Kia ora koutou, I am Naomi and I am a member of the Whaitua Te Whanganui-a-Tara Committee tasked with making recommendations to Greater Wellington Regional Council on the future of our coastal and freshwater quality, and how our water is used. Our waterways and all the fish and species that live in them are precious taonga, so we have set out to understand how they are valued and what should be done to provide the future we want for our water. I am a conduit to Ngāti Toa Rangatira mana whenua on the Whaitua Committee. I am looking forward to working with Ngāti Toa mana whenua and you to shape the future of our water.
Our population is growing fast and placing more pressure waste and stormwater infrastructure. Some of our waterways have high levels of E-coli and other illness causing bacteria for anyone who ingests them. We need your help in protecting the health and mauri of our waterways, for us and for our children , which are under pressure due to increasing population and land development.
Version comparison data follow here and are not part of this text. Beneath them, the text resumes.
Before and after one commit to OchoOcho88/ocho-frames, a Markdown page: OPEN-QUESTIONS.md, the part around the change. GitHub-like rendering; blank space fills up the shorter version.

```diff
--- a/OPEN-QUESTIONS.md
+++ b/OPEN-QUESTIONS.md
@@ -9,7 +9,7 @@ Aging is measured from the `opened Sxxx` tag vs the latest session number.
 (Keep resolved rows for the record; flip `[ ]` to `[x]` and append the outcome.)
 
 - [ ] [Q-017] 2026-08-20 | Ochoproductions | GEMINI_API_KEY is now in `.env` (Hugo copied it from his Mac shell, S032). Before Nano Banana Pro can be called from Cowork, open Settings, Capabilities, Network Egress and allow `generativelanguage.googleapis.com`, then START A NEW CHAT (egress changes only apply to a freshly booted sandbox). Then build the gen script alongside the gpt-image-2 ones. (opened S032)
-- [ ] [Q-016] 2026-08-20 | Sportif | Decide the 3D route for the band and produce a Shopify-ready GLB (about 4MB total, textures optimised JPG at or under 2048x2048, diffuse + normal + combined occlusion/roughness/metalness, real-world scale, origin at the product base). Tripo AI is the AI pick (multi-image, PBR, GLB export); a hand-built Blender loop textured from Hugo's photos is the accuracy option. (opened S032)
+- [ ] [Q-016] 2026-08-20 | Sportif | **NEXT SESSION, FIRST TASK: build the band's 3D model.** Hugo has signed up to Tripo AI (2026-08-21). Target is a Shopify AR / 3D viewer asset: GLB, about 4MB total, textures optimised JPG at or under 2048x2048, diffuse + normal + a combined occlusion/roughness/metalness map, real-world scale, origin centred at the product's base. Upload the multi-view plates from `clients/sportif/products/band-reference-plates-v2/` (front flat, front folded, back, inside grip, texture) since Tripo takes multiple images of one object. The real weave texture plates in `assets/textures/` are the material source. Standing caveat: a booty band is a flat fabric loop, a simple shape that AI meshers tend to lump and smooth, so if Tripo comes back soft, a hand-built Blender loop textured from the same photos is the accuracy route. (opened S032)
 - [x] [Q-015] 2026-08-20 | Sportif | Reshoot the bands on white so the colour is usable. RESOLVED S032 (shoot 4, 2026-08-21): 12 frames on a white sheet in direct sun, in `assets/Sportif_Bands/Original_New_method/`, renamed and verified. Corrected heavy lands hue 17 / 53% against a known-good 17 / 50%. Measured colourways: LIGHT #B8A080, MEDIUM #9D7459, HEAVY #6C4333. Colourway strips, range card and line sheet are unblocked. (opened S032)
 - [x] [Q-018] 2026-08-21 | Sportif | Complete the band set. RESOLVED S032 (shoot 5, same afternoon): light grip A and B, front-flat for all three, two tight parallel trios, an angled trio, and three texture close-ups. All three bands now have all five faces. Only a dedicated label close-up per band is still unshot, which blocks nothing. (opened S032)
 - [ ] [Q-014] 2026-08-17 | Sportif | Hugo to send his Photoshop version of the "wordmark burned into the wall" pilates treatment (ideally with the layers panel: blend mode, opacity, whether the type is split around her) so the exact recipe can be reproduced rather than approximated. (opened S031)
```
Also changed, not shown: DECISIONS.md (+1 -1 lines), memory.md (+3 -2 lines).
Fixing the waste and stormwater infrastructure is costly. Help us to find solutions that are fair and equitable. These are big changes, and needs to reflect our communities’ views informed by good evidence and information.
Connect with us to talk about what we can do together. You can reach us at email@example.com. To see what we have been doing visit our Facebook page (www.facebook.com...), and to share what you value about our water and your solutions have your say (www.haveyoursay.gw.gov.nz...)
Stay active and strong with older adult strength and balance classes.
The Community Strength & Balance page on the Sport Wellington website has information about a variety of online and in-person classes which are run by local instructors and designed to help you improve your strength and balance.
Classes are part of the Live Stronger for Longer movement which aims to help people remain healthy, active and independent as they age and include Tai Chi, Pilates, seated exercise and more.
They are available for anyone to try so give one a go today!
I would like to know if anyone can hear a low frequency humming noise, especially at night? It sounds like an electrical noise from a transformer or diesel engine.
We are excited to announce that the first liner in the Mt Albert sludge pipes has been successfully tested and is now operational – which means we’ve been able to take bring the sludge trucks operation to an end.
There will be the odd truck passing through over the coming week or so as the sludge tanks at Moa Point are cleared, but the 24/7 operation is over.
We want to thank the impacted residents for your patience and resilience in putting up with the trucks traveling past your houses every day through what has been an extraordinary time – possibly made more trying by the restrictions of Covid-19 and the fact everyone was at home more than usual.
We also want to acknowledge the efforts of the truck drivers who have worked tirelessly to keep sludge out of Cook Strait. And we’d like to thank the council and community leaders who have ensured community interests were kept foremost throughout a particularly difficult time for the city.
The second Mt Albert pipe lining operation is under way. Once complete, in three weeks or so, this will restore full redundancy in the event of failure. If there’s an emergency before then, we may need to re-start the trucking operation. However, lining the full length of this critical Mt Albert section of the sludge pipe minimises the risk of the pipe failing again until a longer term solution for sludge management is developed.